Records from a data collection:
▬▬▬
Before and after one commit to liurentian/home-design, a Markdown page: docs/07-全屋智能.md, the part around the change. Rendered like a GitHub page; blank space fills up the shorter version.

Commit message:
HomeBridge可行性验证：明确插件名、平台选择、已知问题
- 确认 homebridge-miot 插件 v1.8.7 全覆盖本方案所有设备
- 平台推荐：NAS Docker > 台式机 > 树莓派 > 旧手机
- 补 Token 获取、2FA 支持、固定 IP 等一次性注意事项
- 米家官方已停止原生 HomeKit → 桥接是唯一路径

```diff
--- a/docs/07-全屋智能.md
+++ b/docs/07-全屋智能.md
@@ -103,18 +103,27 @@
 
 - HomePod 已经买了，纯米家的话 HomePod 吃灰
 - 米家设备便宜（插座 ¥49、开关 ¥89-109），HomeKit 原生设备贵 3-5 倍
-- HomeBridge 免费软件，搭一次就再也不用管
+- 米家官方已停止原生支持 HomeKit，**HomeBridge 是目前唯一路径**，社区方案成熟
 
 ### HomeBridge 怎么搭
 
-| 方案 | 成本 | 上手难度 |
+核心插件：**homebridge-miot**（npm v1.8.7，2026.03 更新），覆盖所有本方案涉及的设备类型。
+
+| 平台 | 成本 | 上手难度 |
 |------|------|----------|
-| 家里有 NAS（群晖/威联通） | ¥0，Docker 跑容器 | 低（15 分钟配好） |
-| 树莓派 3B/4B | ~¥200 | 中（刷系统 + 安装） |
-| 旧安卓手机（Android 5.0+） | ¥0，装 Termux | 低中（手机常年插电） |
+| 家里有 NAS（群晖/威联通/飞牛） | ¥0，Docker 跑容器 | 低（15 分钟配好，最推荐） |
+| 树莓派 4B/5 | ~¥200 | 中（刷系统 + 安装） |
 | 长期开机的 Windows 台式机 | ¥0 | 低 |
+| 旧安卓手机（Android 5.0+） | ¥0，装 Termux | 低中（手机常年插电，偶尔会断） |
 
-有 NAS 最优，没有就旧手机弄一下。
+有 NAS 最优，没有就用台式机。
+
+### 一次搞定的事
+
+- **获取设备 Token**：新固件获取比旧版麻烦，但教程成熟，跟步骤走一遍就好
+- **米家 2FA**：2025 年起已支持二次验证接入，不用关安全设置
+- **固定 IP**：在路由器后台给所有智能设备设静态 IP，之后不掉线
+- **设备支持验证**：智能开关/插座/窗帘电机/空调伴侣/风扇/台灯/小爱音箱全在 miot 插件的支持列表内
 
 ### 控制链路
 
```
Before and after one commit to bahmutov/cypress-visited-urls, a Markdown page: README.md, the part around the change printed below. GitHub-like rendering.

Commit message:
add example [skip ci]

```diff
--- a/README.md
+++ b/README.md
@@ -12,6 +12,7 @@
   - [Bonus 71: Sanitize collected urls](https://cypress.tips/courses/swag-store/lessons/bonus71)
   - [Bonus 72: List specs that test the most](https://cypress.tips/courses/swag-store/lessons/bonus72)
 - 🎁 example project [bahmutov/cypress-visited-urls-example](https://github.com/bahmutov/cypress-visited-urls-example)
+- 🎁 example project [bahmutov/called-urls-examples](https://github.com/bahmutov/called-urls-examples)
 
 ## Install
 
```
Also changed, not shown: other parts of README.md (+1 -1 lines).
▬▬▬
YOUR OBJECTIVE = Write every entry out again. Keep each one exact.

RESPONSE BELOW =
Before and after one commit to liurentian/home-design, a Markdown page: docs/07-全屋智能.md, the part around the change. Rendered like a GitHub page; blank space fills up the shorter version.

Commit message:
HomeBridge可行性验证：明确插件名、平台选择、已知问题
- 确认 homebridge-miot 插件 v1.8.7 全覆盖本方案所有设备
- 平台推荐：NAS Docker > 台式机 > 树莓派 > 旧手机
- 补 Token 获取、2FA 支持、固定 IP 等一次性注意事项
- 米家官方已停止原生 HomeKit → 桥接是唯一路径

```diff
--- a/docs/07-全屋智能.md
+++ b/docs/07-全屋智能.md
@@ -103,18 +103,27 @@
 
 - HomePod 已经买了，纯米家的话 HomePod 吃灰
 - 米家设备便宜（插座 ¥49、开关 ¥89-109），HomeKit 原生设备贵 3-5 倍
-- HomeBridge 免费软件，搭一次就再也不用管
+- 米家官方已停止原生支持 HomeKit，**HomeBridge 是目前唯一路径**，社区方案成熟
 
 ### HomeBridge 怎么搭
 
-| 方案 | 成本 | 上手难度 |
+核心插件：**homebridge-miot**（npm v1.8.7，2026.03 更新），覆盖所有本方案涉及的设备类型。
+
+| 平台 | 成本 | 上手难度 |
 |------|------|----------|
-| 家里有 NAS（群晖/威联通） | ¥0，Docker 跑容器 | 低（15 分钟配好） |
-| 树莓派 3B/4B | ~¥200 | 中（刷系统 + 安装） |
-| 旧安卓手机（Android 5.0+） | ¥0，装 Termux | 低中（手机常年插电） |
+| 家里有 NAS（群晖/威联通/飞牛） | ¥0，Docker 跑容器 | 低（15 分钟配好，最推荐） |
+| 树莓派 4B/5 | ~¥200 | 中（刷系统 + 安装） |
 | 长期开机的 Windows 台式机 | ¥0 | 低 |
+| 旧安卓手机（Android 5.0+） | ¥0，装 Termux | 低中（手机常年插电，偶尔会断） |
 
-有 NAS 最优，没有就旧手机弄一下。
+有 NAS 最优，没有就用台式机。
+
+### 一次搞定的事
+
+- **获取设备 Token**：新固件获取比旧版麻烦，但教程成熟，跟步骤走一遍就好
+- **米家 2FA**：2025 年起已支持二次验证接入，不用关安全设置
+- **固定 IP**：在路由器后台给所有智能设备设静态 IP，之后不掉线
+- **设备支持验证**：智能开关/插座/窗帘电机/空调伴侣/风扇/台灯/小爱音箱全在 miot 插件的支持列表内
 
 ### 控制链路
 
```
Before and after one commit to bahmutov/cypress-visited-urls, a Markdown page: README.md, the part around the change printed below. GitHub-like rendering.

Commit message:
add example [skip ci]

```diff
--- a/README.md
+++ b/README.md
@@ -12,6 +12,7 @@
   - [Bonus 71: Sanitize collected urls](https://cypress.tips/courses/swag-store/lessons/bonus71)
   - [Bonus 72: List specs that test the most](https://cypress.tips/courses/swag-store/lessons/bonus72)
 - 🎁 example project [bahmutov/cypress-visited-urls-example](https://github.com/bahmutov/cypress-visited-urls-example)
+- 🎁 example project [bahmutov/called-urls-examples](https://github.com/bahmutov/called-urls-examples)
 
 ## Install
 
```
Also changed, not shown: other parts of README.md (+1 -1 lines).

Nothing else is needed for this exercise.